Still, they’re most likely not professionals in the book industry. A lot goes into creating a published book. And, “those well-meaning and supportive people rarely know how a story becomes printed words on a page.” (1)
A look at the self-publishing side.
According to a NY Times article, “81 percent of Americans feel they have a book in them — and that they should write it.” (2)
The author of that article notes, “I wonder if the reason so many people think they can write a book is that so many third-rate books are published nowadays.”
This makes creating a book seem easy.
Yes, self-publishing has given those people who want to write a book the opportunity to do so, but should those books be written. Will the finished product be a book that will add value and quality to the self-publishing arena and to the reader?
Unfortunately, in a lot of instances, this isn’t the case.
Let’s go over myth #2.
Can any story be turned into a book?
This depends on which publishing path you take and whether you believe quality matters?

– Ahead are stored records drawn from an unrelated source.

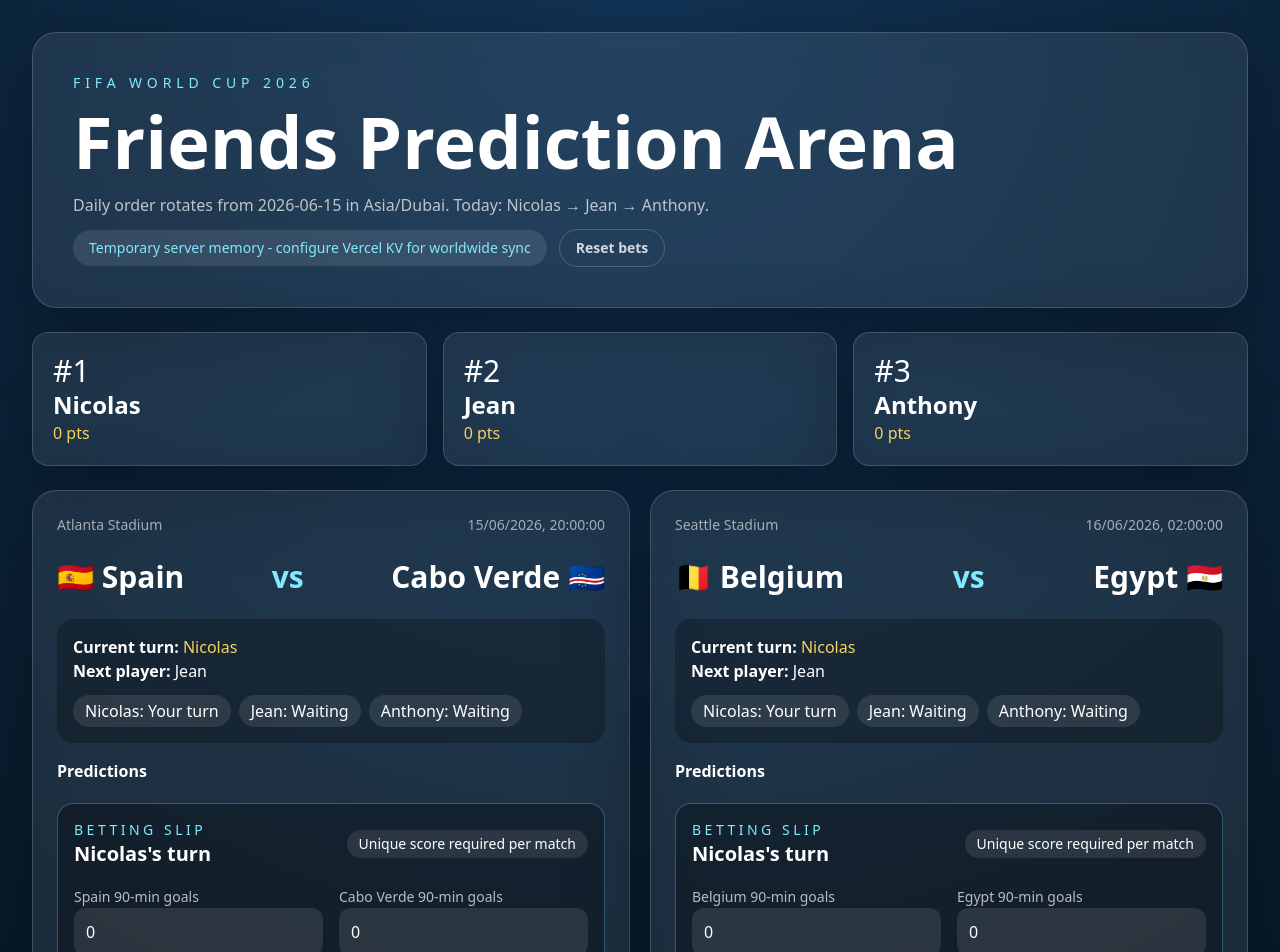
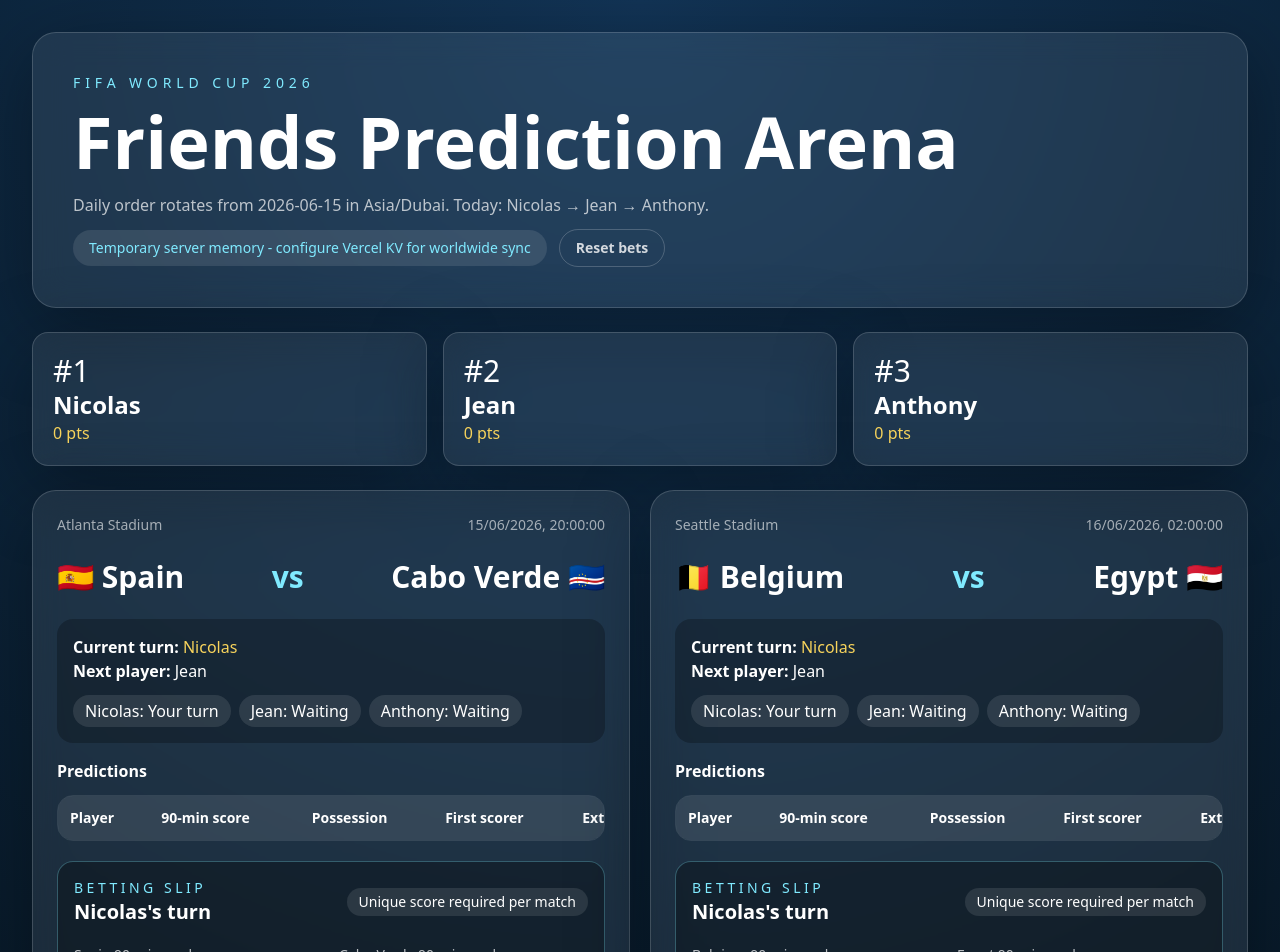
Before and after one commit to johndxb84-stack/WC2026, a Next.js app: page / in a window 1280 px wide. Shown: the top 952 px of the page. Built offline with nearby package versions, Linux system fonts and the light colour scheme.

Commit message:
Reveal full prediction details

```diff
--- a/components/Dashboard.tsx
+++ b/components/Dashboard.tsx
@@ -22,6 +22,17 @@
 
 function revivePrediction(prediction: StoredPrediction): StoredPrediction {
   return withDefaultOptions(prediction);
+}
+
+function formatOptional(value: unknown) {
+  if (value === undefined || value === null || value === '' || value === 'NA') return 'N/A';
+  if (value === true) return 'Yes';
+  if (value === false) return 'No';
+  return String(value);
+}
+
+function formatScore(home?: number, away?: number) {
+  return typeof home === 'number' && typeof away === 'number' ? `${home}-${away}` : 'N/A';
 }
 
 export function Dashboard() {
@@ -130,7 +141,7 @@
             const currentIndex = current ? model.order.indexOf(current) : -1;
             const nextPlayer = currentIndex >= 0 ? model.order[currentIndex + 1] : undefined;
             const reveal = shouldReveal(model.order, fixturePredictions, { id: fixture.id, kickoff: fixture.kickoff });
-            const predictionRecords: PredictionRecord[] = fixturePredictions;
+            const predictionRecords = fixturePredictions;
 
             return (
               <article className="glass rounded-3xl p-6" key={fixture.id}>
@@ -155,7 +166,34 @@
                 </div>
                 <div className="mt-4">
                   <h3 className="font-bold">Predictions</h3>
-                  {reveal ? predictionRecords.map((prediction) => <p key={prediction.userName}>{prediction.userName}: {prediction.homeScore}-{prediction.awayScore}</p>) : <p className="text-white/60">Hidden until all players submit or kickoff passes.</p>}
+                  {reveal ? (
+                    <div className="mt-3 overflow-x-auto rounded-2xl border border-white/10">
+                      <table className="w-full min-w-[760px] text-left text-sm">
+                        <thead className="bg-white/10 text-white">
+                          <tr>
+                            <th className="p-3">Player</th>
+                            <th className="p-3">90-min score</th>
+                            <th className="p-3">Possession</th>
+                            <th className="p-3">First scorer</th>
+                            <th className="p-3">Extra time</th>
+                            <th className="p-3">Penalties</th>
+                          </tr>
+                        </thead>
+                        <tbody>
+                          {predictionRecords.map((prediction) => (
+                            <tr className="border-t border-white/10 text-white/80" key={prediction.userName}>
+                              <td className="p-3 font-bold text-white">{prediction.userName}</td>
+                              <td className="p-3">{prediction.homeScore}-{prediction.awayScore}</td>
+                              <td className="p-3">{formatOptional(prediction.possession)}</td>
+                              <td className="p-3">{formatOptional(prediction.firstGoalscorer)}</td>
+                              <td className="p-3">{prediction.extraTimeApplicable ? formatScore(prediction.homeScoreExtraTime, prediction.awayScoreExtraTime) : 'N/A'}</td>
+                              <td className="p-3">{prediction.penaltiesApplicable ? formatScore(prediction.homePenaltyScore, prediction.awayPenaltyScore) : 'N/A'}</td>
+                            </tr>
+                          ))}
+                        </tbody>
+                      </table>
+                    </div>
+                  ) : <p className="text-white/60">Hidden until all players submit or kickoff passes.</p>}
                 </div>
                 <PredictionCard fixture={fixture} order={model.order} initialPredictions={predictionRecords} onPredictionSubmitted={recordPrediction} />
                 <a className="mt-5 inline-block rounded-full bg-flood px-5 py-2 font-bold text-pitch" href={`/matches/${fixture.id}`}>Match details</a>
--- a/components/PredictionCard.tsx
+++ b/components/PredictionCard.tsx
@@ -33,7 +33,7 @@
   return value === '' ? Number.NaN : Number(value);
 }
 
-export function PredictionCard({ fixture, order, initialPredictions, onPredictionSubmitted }: { fixture: Fixture; order: string[]; initialPredictions: PredictionRecord[]; onPredictionSubmitted?: (prediction: ExtendedPrediction & { fixtureId: string }) => void }) {
+export function PredictionCard({ fixture, order, initialPredictions, onPredictionSubmitted }: { fixture: Fixture; order: string[]; initialPredictions: ExtendedPrediction[]; onPredictionSubmitted?: (prediction: ExtendedPrediction & { fixtureId: string }) => void }) {
   const [homeScore, setHomeScore] = useState(emptyScore.home);
   const [awayScore, setAwayScore] = useState(emptyScore.away);
   const [possession, setPossession] = useState<OptionalPick>('NA');
@@ -177,7 +177,7 @@
         <p>Extra time and penalties can be marked N/A when you believe they will not apply.</p>
       </div>
 
-      {reveal ? <div className="mt-4 space-y-2"><h4 className="font-bold">Revealed bets</h4>{initialPredictions.map((prediction) => <p key={prediction.userName}>{prediction.userName}: {prediction.homeScore}-{prediction.awayScore}</p>)}</div> : null}
+      {reveal ? <div className="mt-4 space-y-2"><h4 className="font-bold">Revealed bets</h4>{initialPredictions.map((prediction) => <p key={prediction.userName}>{prediction.userName}: {prediction.homeScore}-{prediction.awayScore} · possession {prediction.possession ?? 'N/A'} · scorer {prediction.firstGoalscorer ?? 'N/A'} · ET {prediction.extraTimeApplicable ? `${prediction.homeScoreExtraTime}-${prediction.awayScoreExtraTime}` : 'N/A'} · pens {prediction.penaltiesApplicable ? `${prediction.homePenaltyScore}-${prediction.awayPenaltyScore}` : 'N/A'}</p>)}</div> : null}
     </section>
   );
 }
```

Good writers can usually take any story / topic and weave their magic to turn it into an engaging and publishable book. But, these writers have taken the time to learn their craft – they’re professionals.
According to McKean, “writing a book that people will pay money for or take a trip to the library to read, requires an awareness few storytellers have.”
Along with this, while writing itself is a solitary thing, creating the book for others to read isn’t. When writing, you need to have your reader in mind.
Writing a book is kind of like hosting a dinner party. You do the cooking in the hopes that your guests will love the meal. If you take care to cook a good meal, chances are your guests will enjoy it and even asks for more.
If you don’t follow a recipe, use inferior ingredients, don’t cook it long enough, and so on, chances are your guests won’t enjoy it. In fact, they may be annoyed that you’d serve them something so awful. In this case, do you think they’d ever come back for another of your dinner parties?
With traditional publishing, agents and publishers are the gatekeepers. They ensure value and quality. They decide if your story will sell. While books are considered art, the traditional publishing system needs readers to buy those books in order for them to make a profit.
In the self-publishing realm, it’s another story. It’s a free-for-all. Any story can be turned into book. But, should it?
If you have a story you believe in and want to take the self-publishing route, go for it. But, PLEASE, take the time and care to create a good story, even if it means hiring a ghostwriter to write it for you. And, invest in a professional book design and cover.
If you’re self-publishing a children’s picture book, invest in quality illustrations also.
Shoot me an email at: firstname.lastname@example.org (please put Children’s Writing Help in the Subject line). Or, you can give me a call at 834—347—6700
Let’s get your story in publishable shape today!